SOURCE DATA:

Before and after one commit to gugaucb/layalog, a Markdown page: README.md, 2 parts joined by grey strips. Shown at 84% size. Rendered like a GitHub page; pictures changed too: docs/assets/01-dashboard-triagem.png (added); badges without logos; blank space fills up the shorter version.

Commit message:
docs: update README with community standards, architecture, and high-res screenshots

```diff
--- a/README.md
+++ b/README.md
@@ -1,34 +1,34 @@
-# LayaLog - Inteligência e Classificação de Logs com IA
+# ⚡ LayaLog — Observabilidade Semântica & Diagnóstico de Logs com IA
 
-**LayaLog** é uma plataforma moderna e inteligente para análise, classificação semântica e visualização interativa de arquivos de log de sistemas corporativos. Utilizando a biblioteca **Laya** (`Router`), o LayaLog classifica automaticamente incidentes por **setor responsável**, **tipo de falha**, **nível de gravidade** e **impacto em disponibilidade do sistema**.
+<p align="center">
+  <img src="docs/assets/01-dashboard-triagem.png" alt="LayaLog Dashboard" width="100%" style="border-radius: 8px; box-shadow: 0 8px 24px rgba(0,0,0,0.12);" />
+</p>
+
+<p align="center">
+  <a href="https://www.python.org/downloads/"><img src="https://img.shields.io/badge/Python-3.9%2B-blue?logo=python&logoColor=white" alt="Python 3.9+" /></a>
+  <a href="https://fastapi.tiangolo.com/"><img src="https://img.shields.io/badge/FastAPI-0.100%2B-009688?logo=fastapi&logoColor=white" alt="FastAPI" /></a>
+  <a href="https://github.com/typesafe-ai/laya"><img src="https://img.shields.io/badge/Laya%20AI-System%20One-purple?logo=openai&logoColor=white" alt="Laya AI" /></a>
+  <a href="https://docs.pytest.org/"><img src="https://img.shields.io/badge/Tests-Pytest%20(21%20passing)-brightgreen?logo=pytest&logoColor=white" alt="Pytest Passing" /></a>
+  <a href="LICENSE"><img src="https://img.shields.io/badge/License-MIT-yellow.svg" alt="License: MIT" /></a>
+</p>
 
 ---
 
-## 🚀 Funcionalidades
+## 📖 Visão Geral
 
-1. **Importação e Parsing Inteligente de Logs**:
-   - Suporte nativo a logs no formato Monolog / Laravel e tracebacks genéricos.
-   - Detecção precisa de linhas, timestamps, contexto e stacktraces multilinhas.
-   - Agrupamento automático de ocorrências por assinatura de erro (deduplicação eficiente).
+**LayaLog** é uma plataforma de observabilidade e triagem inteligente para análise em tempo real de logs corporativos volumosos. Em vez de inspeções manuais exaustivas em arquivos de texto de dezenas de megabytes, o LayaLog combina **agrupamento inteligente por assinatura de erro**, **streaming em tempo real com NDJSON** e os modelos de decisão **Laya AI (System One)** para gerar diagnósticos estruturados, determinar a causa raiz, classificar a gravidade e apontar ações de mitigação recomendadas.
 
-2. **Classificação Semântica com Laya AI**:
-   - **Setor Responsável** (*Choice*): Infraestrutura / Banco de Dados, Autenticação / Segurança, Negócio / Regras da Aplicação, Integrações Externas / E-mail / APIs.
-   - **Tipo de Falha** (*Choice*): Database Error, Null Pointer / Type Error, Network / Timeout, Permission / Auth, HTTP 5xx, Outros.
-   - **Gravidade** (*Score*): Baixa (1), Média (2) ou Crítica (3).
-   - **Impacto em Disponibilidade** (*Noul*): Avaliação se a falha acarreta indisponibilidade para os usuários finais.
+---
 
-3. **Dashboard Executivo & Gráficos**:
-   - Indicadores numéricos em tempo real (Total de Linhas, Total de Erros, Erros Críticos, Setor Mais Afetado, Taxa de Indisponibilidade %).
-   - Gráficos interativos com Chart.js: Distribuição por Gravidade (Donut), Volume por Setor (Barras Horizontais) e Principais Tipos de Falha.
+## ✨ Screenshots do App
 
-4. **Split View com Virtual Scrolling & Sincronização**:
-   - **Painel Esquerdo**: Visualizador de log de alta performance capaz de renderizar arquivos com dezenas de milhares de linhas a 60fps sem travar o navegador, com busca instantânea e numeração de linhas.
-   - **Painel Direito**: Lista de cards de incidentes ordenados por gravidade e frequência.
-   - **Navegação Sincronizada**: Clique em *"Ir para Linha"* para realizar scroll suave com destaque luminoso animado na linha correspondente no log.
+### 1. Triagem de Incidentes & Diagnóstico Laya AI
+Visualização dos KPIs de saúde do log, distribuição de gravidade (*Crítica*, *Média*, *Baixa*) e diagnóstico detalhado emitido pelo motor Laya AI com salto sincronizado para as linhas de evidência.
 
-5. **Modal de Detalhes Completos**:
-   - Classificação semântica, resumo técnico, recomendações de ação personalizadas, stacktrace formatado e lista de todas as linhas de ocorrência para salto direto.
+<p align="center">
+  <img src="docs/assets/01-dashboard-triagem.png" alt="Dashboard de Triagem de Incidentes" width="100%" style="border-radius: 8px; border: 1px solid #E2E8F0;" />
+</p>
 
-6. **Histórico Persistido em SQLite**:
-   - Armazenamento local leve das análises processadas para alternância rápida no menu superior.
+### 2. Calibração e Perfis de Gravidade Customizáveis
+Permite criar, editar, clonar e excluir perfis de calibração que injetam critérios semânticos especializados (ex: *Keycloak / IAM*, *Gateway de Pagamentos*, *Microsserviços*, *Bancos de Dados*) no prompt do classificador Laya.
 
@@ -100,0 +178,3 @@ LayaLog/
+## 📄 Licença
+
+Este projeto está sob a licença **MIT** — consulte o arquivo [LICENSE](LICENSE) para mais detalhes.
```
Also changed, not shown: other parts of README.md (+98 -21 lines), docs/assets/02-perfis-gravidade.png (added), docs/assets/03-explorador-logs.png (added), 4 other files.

TASK BRIEF:
Scan the material for "Média" and copy the lines that hold it.

SOLUTION FOR THIS EXERCISE:
-   - **Gravidade** (*Score*): Baixa (1), Média (2) ou Crítica (3).
+Visualização dos KPIs de saúde do log, distribuição de gravidade (*Crítica*, *Média*, *Baixa*) e diagnóstico detalhado emitido pelo motor Laya AI com salto sincronizado para as linhas de evidência.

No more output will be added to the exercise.